"They love this sand that the Department of Transport puts down," said David Olive, a citizen scientist who has been tracking snapping turtles in Fredericton Junction for 18 years. "They want to get above the flood line and the river to lay their eggs and they also lay along bridges and railways."
Over the years, Olive has kept tabs on several individual snapping turtles in his community. Within a few days, he can even predict which turtle will show up to lay eggs.
"There's one here that comes here, every year around the 17th of June," said Olive, who has named the turtle, Queen Diane. "They tend to lay their eggs in the same place."
Cars are killer
However, laying eggs in the warm sands along roadways can lead to many of their deaths.
"Cars are their biggest enemies," said Doug van Hemessen of the Nature Conservancy of Canada. "And it takes them a long time to reach maturity, where they can lay eggs, so when one gets killed on the road, it's a big loss."
Although conservationists recommend helping smaller native cousins, like the wood turtle or painted turtle, by picking them up and depositing them on the side they were pointed toward, snapping turtles are different.
"They have a very nasty bite, and a very strong bite," said van Hemessen. "And you don't want to get fingers or even bigger bones in the way because they can do a lot of damage."

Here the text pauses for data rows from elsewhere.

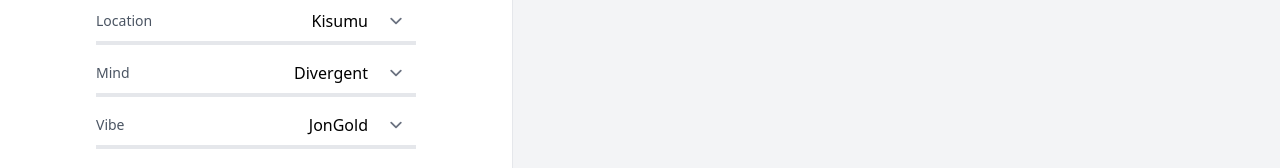
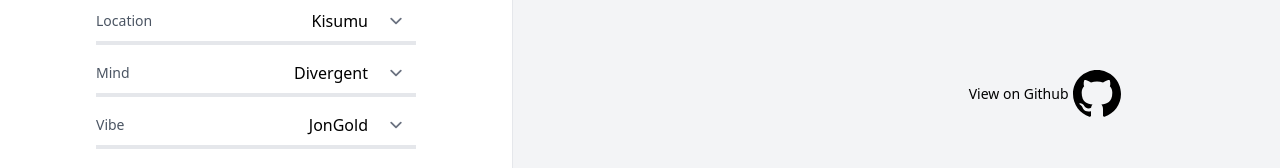
Before and after one commit to Developer-DAO/pixel-avatars, a Vue app in the folder web-previewer/: page / in a window 1280 px wide. Shown: the part 603-771 px from the top of the page. Built offline with nearby package versions, Linux system fonts and the light colour scheme; a web font is replaced by a local one.

Commit message:
Add link to this repo on the website #24 (#37)
* Adding Github link

* Delete package-lock.json

* Update Preview.vue

removed extra dev tag

Co-authored-by: Dhaiwat Pandya <dhaiwatpandya@gmail.com>

```diff
--- a/web-previewer/src/components/Preview.vue
+++ b/web-previewer/src/components/Preview.vue
@@ -14,5 +14,13 @@
                 :src="layer"
             />
         </div>
+        <div class="flex justify-end mb-10">
+            <div class="flex items-center">
+            <a target="_blank" title="Github" href="https://github.com/Developer-DAO/pixel-avatars" class="m-1 text-sm">View on Github</a>
+            <a target="_blank" title="Github" href="https://github.com/Developer-DAO/pixel-avatars" >
+            <svg xmlns="http://www.w3.org/2000/svg" width="48" height="48" viewBox="0 0 24 24"><path d="M12 0c-6.626 0-12 5.373-12 12 0 5.302 3.438 9.8 8.207 11.387.599.111.793-.261.793-.577v-2.234c-3.338.726-4.033-1.416-4.033-1.416-.546-1.387-1.333-1.756-1.333-1.756-1.089-.745.083-.729.083-.729 1.205.084 1.839 1.237 1.839 1.237 1.07 1.834 2.807 1.304 3.492.997.107-.775.418-1.305.762-1.604-2.665-.305-5.467-1.334-5.467-5.931 0-1.311.469-2.381 1.236-3.221-.124-.303-.535-1.524.117-3.176 0 0 1.008-.322 3.301 1.23.957-.266 1.983-.399 3.003-.404 1.02.005 2.047.138 3.006.404 2.291-1.552 3.297-1.23 3.297-1.23.653 1.653.242 2.874.118 3.176.77.84 1.235 1.911 1.235 3.221 0 4.609-2.807 5.624-5.479 5.921.43.372.823 1.102.823 2.222v3.293c0 .319.192.694.801.576 4.765-1.589 8.199-6.086 8.199-11.386 0-6.627-5.373-12-12-12z"/></svg>
+            </a>
+            </div>
+        </div>
     </div>
 </template>
```
Also changed, not shown: 1 other file (tests, documents, lock files or other folders). Lines whose indentation alone changed are shown as unchanged.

Snapping turtles have been known to amputate fingers, striking well-meaning humans with a dangerously sharp beak at the end of a darting neck that can be as long as their entire body.
"So perhaps it's safer just to keep watch as they cross roads," said van Hemessen. "And make traffic aware."
Pushing or shoving them across roads with your feet or sticks also isn't advisable, according to van Hemessen.
"Their shells aren't as thick underneath, and with the rough pavement that can do a lot of damage," he said.